_Task_.
Copy every line of the records below that holds the word "unit".

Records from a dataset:

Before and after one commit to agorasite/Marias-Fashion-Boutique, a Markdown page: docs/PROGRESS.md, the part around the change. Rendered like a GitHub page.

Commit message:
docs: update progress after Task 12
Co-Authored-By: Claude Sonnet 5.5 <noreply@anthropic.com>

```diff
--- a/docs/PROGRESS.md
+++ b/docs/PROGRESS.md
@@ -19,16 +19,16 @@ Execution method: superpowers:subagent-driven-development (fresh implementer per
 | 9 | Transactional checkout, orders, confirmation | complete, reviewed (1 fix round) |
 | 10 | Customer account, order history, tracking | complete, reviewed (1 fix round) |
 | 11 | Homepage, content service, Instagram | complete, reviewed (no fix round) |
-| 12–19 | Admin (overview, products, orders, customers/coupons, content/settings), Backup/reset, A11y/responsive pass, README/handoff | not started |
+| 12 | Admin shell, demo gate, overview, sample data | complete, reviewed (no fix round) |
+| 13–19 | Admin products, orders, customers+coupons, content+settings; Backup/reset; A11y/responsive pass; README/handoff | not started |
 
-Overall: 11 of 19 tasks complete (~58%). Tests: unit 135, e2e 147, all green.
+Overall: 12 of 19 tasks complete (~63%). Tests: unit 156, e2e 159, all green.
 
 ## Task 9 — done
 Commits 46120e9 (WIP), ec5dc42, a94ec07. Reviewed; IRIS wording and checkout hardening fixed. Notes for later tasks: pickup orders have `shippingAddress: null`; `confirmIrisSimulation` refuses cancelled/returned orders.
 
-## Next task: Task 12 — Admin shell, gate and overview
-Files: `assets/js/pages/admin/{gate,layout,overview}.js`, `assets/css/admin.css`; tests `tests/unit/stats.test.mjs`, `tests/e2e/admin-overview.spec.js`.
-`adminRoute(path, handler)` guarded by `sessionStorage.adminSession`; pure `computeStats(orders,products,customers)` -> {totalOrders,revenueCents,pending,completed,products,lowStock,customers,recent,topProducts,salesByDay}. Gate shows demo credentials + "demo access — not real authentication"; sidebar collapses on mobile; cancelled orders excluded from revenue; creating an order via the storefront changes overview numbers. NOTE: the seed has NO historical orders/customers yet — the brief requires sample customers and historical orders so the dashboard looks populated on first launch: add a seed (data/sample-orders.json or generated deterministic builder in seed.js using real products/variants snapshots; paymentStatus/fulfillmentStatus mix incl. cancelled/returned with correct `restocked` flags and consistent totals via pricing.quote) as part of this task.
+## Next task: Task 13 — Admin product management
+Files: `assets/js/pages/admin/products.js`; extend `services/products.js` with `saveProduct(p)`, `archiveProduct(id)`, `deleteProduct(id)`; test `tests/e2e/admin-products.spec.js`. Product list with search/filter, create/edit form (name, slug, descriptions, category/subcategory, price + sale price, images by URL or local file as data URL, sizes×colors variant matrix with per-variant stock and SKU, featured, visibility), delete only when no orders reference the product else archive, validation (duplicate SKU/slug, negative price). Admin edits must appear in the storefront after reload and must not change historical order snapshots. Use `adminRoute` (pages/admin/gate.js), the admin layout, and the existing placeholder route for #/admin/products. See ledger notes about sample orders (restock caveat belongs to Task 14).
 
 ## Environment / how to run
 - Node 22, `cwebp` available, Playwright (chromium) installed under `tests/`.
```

_Written response_.
-Overall: 11 of 19 tasks complete (~58%). Tests: unit 135, e2e 147, all green.
+Overall: 12 of 19 tasks complete (~63%). Tests: unit 156, e2e 159, all green.
-Files: `assets/js/pages/admin/{gate,layout,overview}.js`, `assets/css/admin.css`; tests `tests/unit/stats.test.mjs`, `tests/e2e/admin-overview.spec.js`.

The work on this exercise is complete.